Filter these records by the string "CFTs", copying each line that holds it.

^^^^^^^^^^^^^^^^

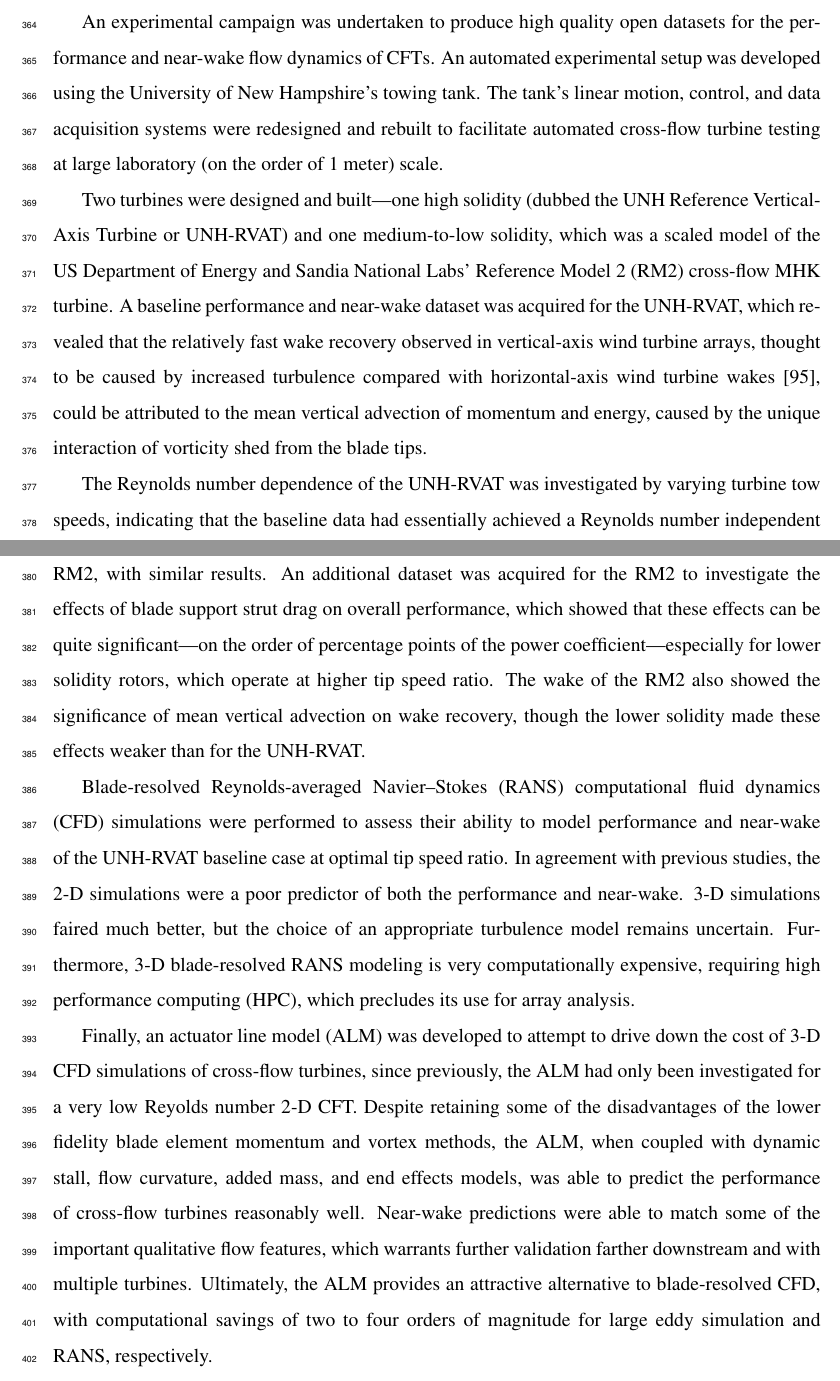
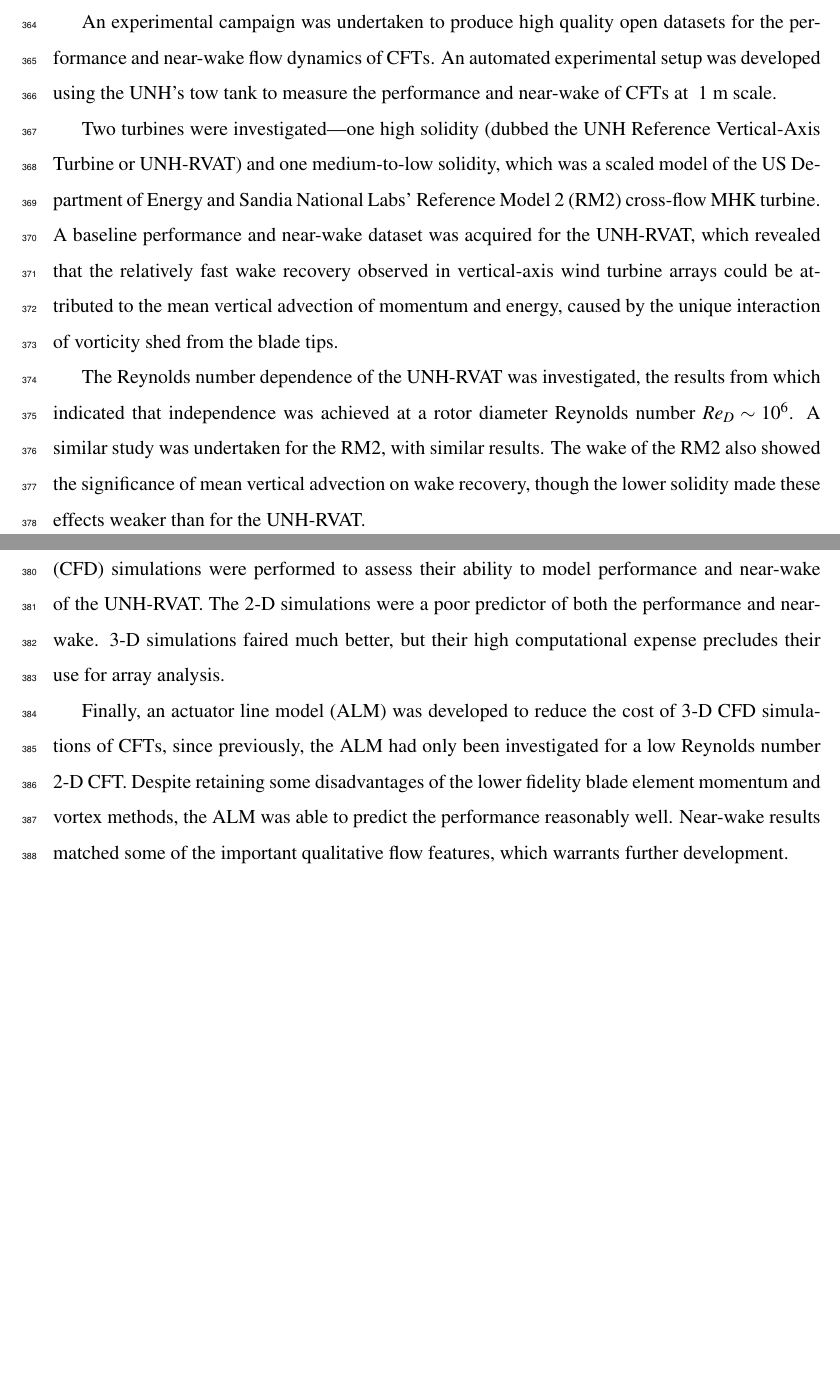
Before and after one commit to petebachant/PhD-thesis, a LaTeX thesis (thesis.tex, which reads abstract.tex): two parts of pages 18 and 19 of 156, joined at a grey line, cut so that both start at the same text, the shorter picture padded with empty space. Compiled offline with pdfLaTeX.

Commit message:
Shorten abstract below 2800 characters for grad school website

```diff
--- a/abstract.tex
+++ b/abstract.tex
@@ -14,56 +14,38 @@ numerical model validation were acquired with low solidity rotors.
 
 An experimental campaign was undertaken to produce high quality open datasets
 for the performance and near-wake flow dynamics of CFTs. An automated
-experimental setup was developed using the University of New Hampshire's towing
-tank. The tank's linear motion, control, and data acquisition systems were
-redesigned and rebuilt to facilitate automated cross-flow turbine testing at
-large laboratory (on the order of 1 meter) scale.
+experimental setup was developed using the UNH's tow tank to measure the
+performance and near-wake of CFTs at ~1 m scale.
 
-Two turbines were designed and built---one high solidity (dubbed the UNH
-Reference Vertical-Axis Turbine or UNH-RVAT) and one medium-to-low solidity,
-which was a scaled model of the US Department of Energy and Sandia National
-Labs' Reference Model 2 (RM2) cross-flow MHK turbine. A baseline performance and
-near-wake dataset was acquired for the UNH-RVAT, which revealed that the
-relatively fast wake recovery observed in vertical-axis wind turbine arrays,
-thought to be caused by increased turbulence compared with horizontal-axis wind
-turbine wakes \cite{Kinzel2012}, could be attributed to the mean vertical
-advection of momentum and energy, caused by the unique interaction of vorticity
-shed from the blade tips.
+Two turbines were investigated---one high solidity (dubbed the UNH Reference
+Vertical-Axis Turbine or UNH-RVAT) and one medium-to-low solidity, which was a
+scaled model of the US Department of Energy and Sandia National Labs' Reference
+Model 2 (RM2) cross-flow MHK turbine. A baseline performance and near-wake
+dataset was acquired for the UNH-RVAT, which revealed that the relatively fast
+wake recovery observed in vertical-axis wind turbine arrays could be attributed
+to the mean vertical advection of momentum and energy, caused by the unique
+interaction of vorticity shed from the blade tips.
 
-The Reynolds number dependence of the UNH-RVAT was investigated by varying
-turbine tow speeds, indicating that the baseline data had essentially achieved a
-Reynolds number independent state at a turbine diameter Reynolds number $Re_D
-\sim 10^6$. A similar study was undertaken for the RM2, with similar results. An
-additional dataset was acquired for the RM2 to investigate the effects of blade
-support strut drag on overall performance, which showed that these effects can
-be quite significant---on the order of percentage points of the power
-coefficient---especially for lower solidity rotors, which operate at higher tip
-speed ratio. The wake of the RM2 also showed the significance of mean vertical
-advection on wake recovery, though the lower solidity made these effects weaker
-than for the UNH-RVAT.
+The Reynolds number dependence of the UNH-RVAT was investigated, the results
+from which indicated that independence was achieved at a rotor diameter Reynolds
+number $Re_D \sim 10^6$. A similar study was undertaken for the RM2, with
+similar results. The wake of the RM2 also showed the significance of mean
+vertical advection on wake recovery, though the lower solidity made these
+effects weaker than for the UNH-RVAT.
 
 Blade-resolved Reynolds-averaged Navier--Stokes (RANS) computational fluid
 dynamics (CFD) simulations were performed to assess their ability to model
-performance and near-wake of the UNH-RVAT baseline case at optimal tip speed
-ratio. In agreement with previous studies, the 2-D simulations were a poor
+performance and near-wake of the UNH-RVAT. The 2-D simulations were a poor
 predictor of both the performance and near-wake. 3-D simulations faired much
-better, but the choice of an appropriate turbulence model remains uncertain.
-Furthermore, 3-D blade-resolved RANS modeling is very computationally expensive,
-requiring high performance computing (HPC), which precludes its use for array
+better, but their high computational expense precludes their use for array
 analysis.
 
-Finally, an actuator line model (ALM) was developed to attempt to drive down the
-cost of 3-D CFD simulations of cross-flow turbines, since previously, the ALM
-had only been investigated for a very low Reyolds number 2-D CFT. Despite
-retaining some of the disadvantages of the lower fidelity blade element momentum
-and vortex methods, the ALM, when coupled with dynamic stall, flow curvature,
-added mass, and end effects models, was able to predict the performance of
-cross-flow turbines reasonably well. Near-wake predictions were able to match
-some of the important qualitative flow features, which warrants further
-validation farther downstream and with multiple turbines. Ultimately, the ALM
-provides an attractive alternative to blade-resolved CFD, with computational
-savings of two to four orders of magnitude for large eddy simulation and RANS,
-respectively.
+Finally, an actuator line model (ALM) was developed to reduce the cost of 3-D
+CFD simulations of CFTs, since previously, the ALM had only been investigated
+for a low Reynolds number 2-D CFT. Despite retaining some disadvantages of the
+lower fidelity blade element momentum and vortex methods, the ALM was able to
+predict the performance reasonably well. Near-wake results matched some of the
+important qualitative flow features, which warrants further development.
 
 }
 
```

^^^^^^^^^^^^^^^^

**Task result**
 for the performance and near-wake flow dynamics of CFTs. An automated
+performance and near-wake of CFTs at ~1 m scale.
+CFD simulations of CFTs, since previously, the ALM had only been investigated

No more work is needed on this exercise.